Music is what has saved me from myself over the years. There are too many songs to mention here but, I have found, the songs that mean the most to me come from my formative years. This has something to do with my mental and spiritual growth in establishing who I am, I guess.
Despite this, I’m lucky that I can still discover songs that I gravitate toward. It would be terrible to think that I couldn’t find emotional sustenance in a new song anymore.
A lot of my favorite songs are included on my favorite albums. This is an artifact of the time I came up in. Usually an album was cohesive and each cut was a part of the experience. Sometimes we would drop the needle on our favorite cut but, more often, we would listen to the album side taking things in and anticipating the song’s approach. It seemed like the best cuts were buried further in. At least for me.
For Haven’s Sake by Richie Havens from the album Richie Havens, 1983 (1969) is an existential song if I ever heard one. It fit in well with my thinking at the time — I was a teenager always preoccupied with mortality. I had a little coterie of friends who explored the underside of things and we would listen to this song so frequently that we could sing along. (Not a happy song for a sing along but it spoke to us.) It encapsulates the absurdity of life and how we discover and lose each other in the sands of time. The instrumentation and the mood of the song is very entrancing. I highly recommend listening to this with headphones. This is from the time when sound traveled around the room and from ear to ear.
Shouldn’t Have Took More Then You Gave by Dave Mason on Alone Together (1970). Alone Together is one of my favorite albums of all time. This particular song has the same element that grabs me on many of my favorite songs, a simple and profound lyric with a transcendent ending. The title really says it all, human selfishness can make a mess of things so beware. Things can be painful but we will get through it and move on. It was very relevant to the romantic relationship I was having at the time and continued to be a go to song in other failed relationships. Let’s face it, a good grieving song is essential to any breakup especially if it has an “I told you so” motif. Again, headphones recommended.
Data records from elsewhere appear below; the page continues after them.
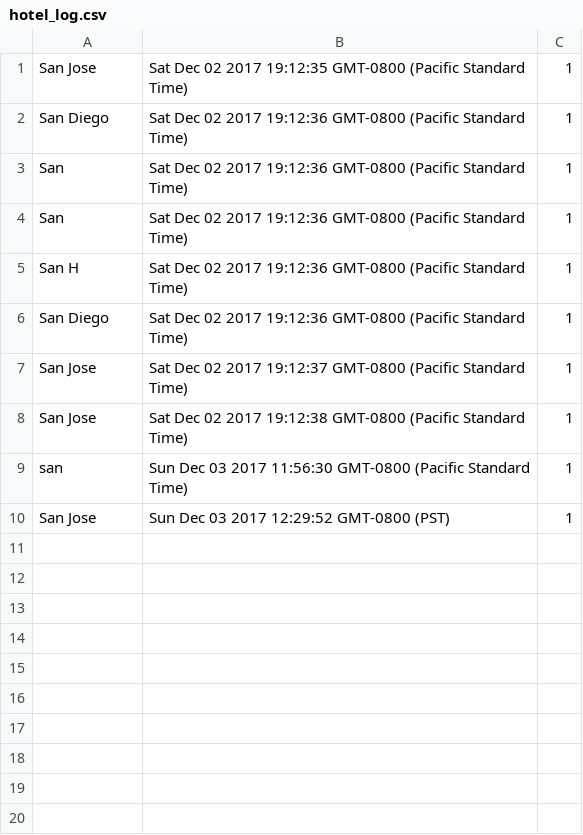
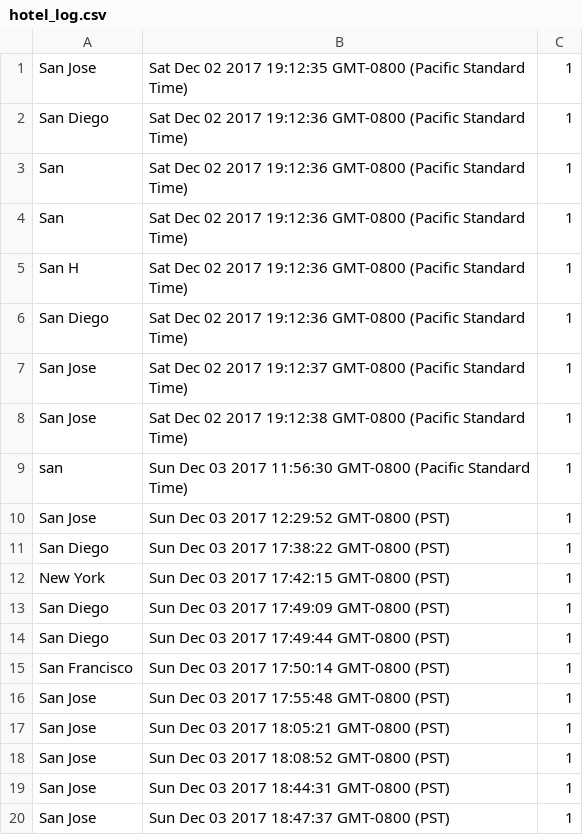
Before and after one commit to ashishvirani7/Kayak, a CSV file: kayakbackend/hotel_log.csv, drawn as a sheet.

```diff
--- a/kayakbackend/hotel_log.csv
+++ b/kayakbackend/hotel_log.csv
@@ -10 +10,11 @@ san,Sun Dec 03 2017 11:56:30 GMT-0800 (Pacific Standard Time),1
 San Jose,Sun Dec 03 2017 12:29:52 GMT-0800 (PST),1
+San Diego,Sun Dec 03 2017 17:38:22 GMT-0800 (PST),1
+New York,Sun Dec 03 2017 17:42:15 GMT-0800 (PST),1
+San Diego,Sun Dec 03 2017 17:49:09 GMT-0800 (PST),1
+San Diego,Sun Dec 03 2017 17:49:44 GMT-0800 (PST),1
+San Francisco,Sun Dec 03 2017 17:50:14 GMT-0800 (PST),1
+San Jose,Sun Dec 03 2017 17:55:48 GMT-0800 (PST),1
+San Jose,Sun Dec 03 2017 18:05:21 GMT-0800 (PST),1
+San Jose,Sun Dec 03 2017 18:08:52 GMT-0800 (PST),1
+San Jose,Sun Dec 03 2017 18:44:31 GMT-0800 (PST),1
+San Jose,Sun Dec 03 2017 18:47:37 GMT-0800 (PST),1
```
Also changed, not shown: kayakbackend/flight_log.csv, 13 other files.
The entire album, Play (1999), by Moby. A very good friend made me a tape (yes, a cassette tape) of the CD when I was about to drive cross country to be with my dad after he had a stroke. This became the soundtrack to the drive. It was sort of like the Easy Rider of the late 90’s for me. The experience was heightened by the emotional state I was in. I particularly remember driving through California, Arizona and New Mexico where the landscape is so starkly beautiful that your senses are heightened. The road stretched out before me, the desert and the music sending shivers up my spine. I never remember feeling so sad and so exhilarated at the same time. Everloving captures this mood completely as it starts out very plaintively and then builds upon itself until things seem to be bursting at the seams.
What about you? What songs have shaped and sustained you over the years? I invite you to share them here.